WHAT NEEDS TO BE DONE:
Report each line of the records below that holds the word "Island".

Modification records:
[Start of section]
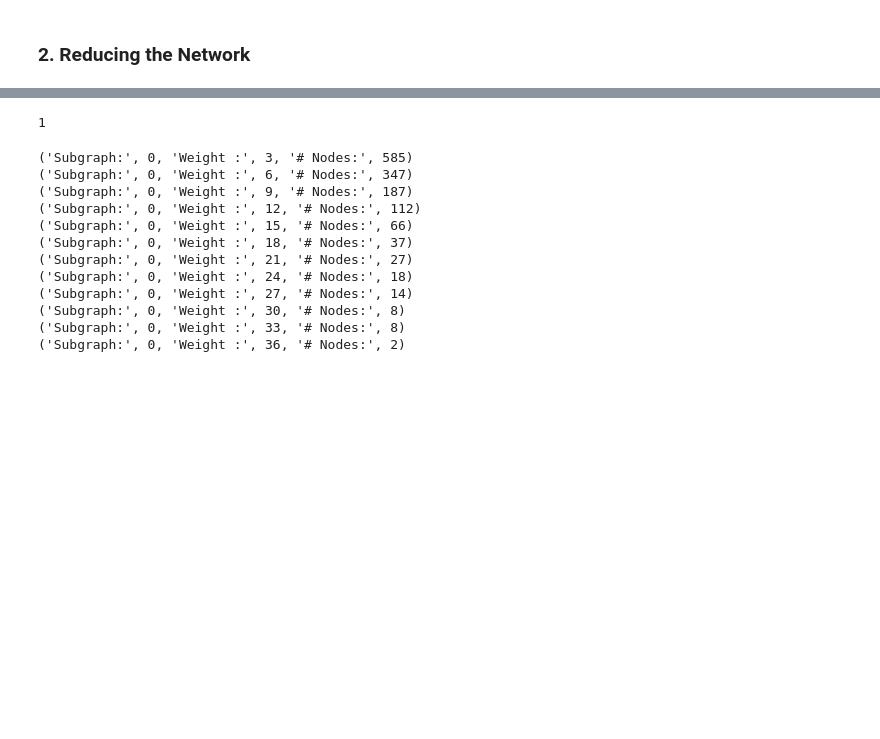
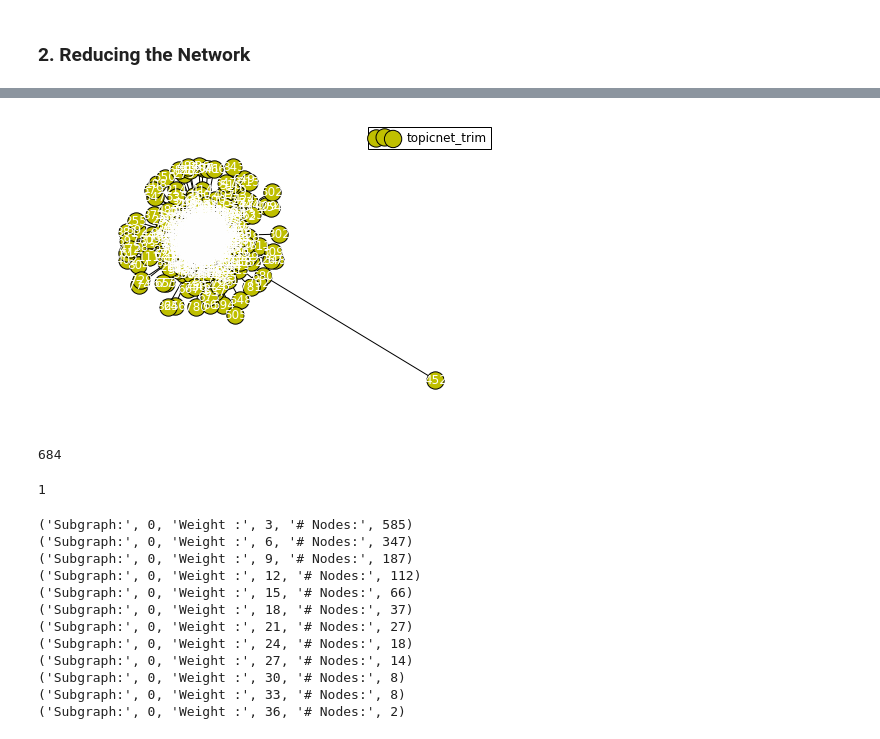
Before and after one commit to Galanopoulog/DATA620-Project-2, a Jupyter notebook: Project 2 with Island Method.ipynb, the cells around one changed output, grey strips where cells are left out. Saved outputs shown, nothing was run; the diff lists cells and outputs as text; code cells hidden in the pictures; blank space fills up the shorter version.

```diff
--- a/Project 2 with Island Method.ipynb
+++ b/Project 2 with Island Method.ipynb
@@ -109,3 +115,17 @@ plt.show()
+# %%
+# Trimming the topic network
+topicnet_trim = trim_edges(topic_net,weight= math.exp(0.99))
+weights = [edata['weight'] for f,t,edata in usernet_trim.edges(data=True)]
+
+net.draw_spring(topicnet_trim, label = 'topicnet_trim', node_color='y',with_labels=True,node_size =300,font_color ='w')
+plt.legend(["topicnet_trim"])
+plt.show()
+# %% [output]
+[figure, added]
+# %%
+len(topicnet_trim)
+# %% [output]
+684
 # %%
 ## Raising the water level based on min and max values
 weights= [edata['weight'] for f,to,edata in usernet_trim.edges(data=True)]
```
Also changed, not shown: parts of 38 cells of this notebook.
[End of section]
COMPLETED TASK:
Before and after one commit to Galanopoulog/DATA620-Project-2, a Jupyter notebook: Project 2 with Island Method.ipynb, the cells around one changed output, grey strips where cells are left out. Saved outputs shown, nothing was run; the diff lists cells and outputs as text; code cells hidden in the pictures; blank space fills up the shorter version.
--- a/Project 2 with Island Method.ipynb
+++ b/Project 2 with Island Method.ipynb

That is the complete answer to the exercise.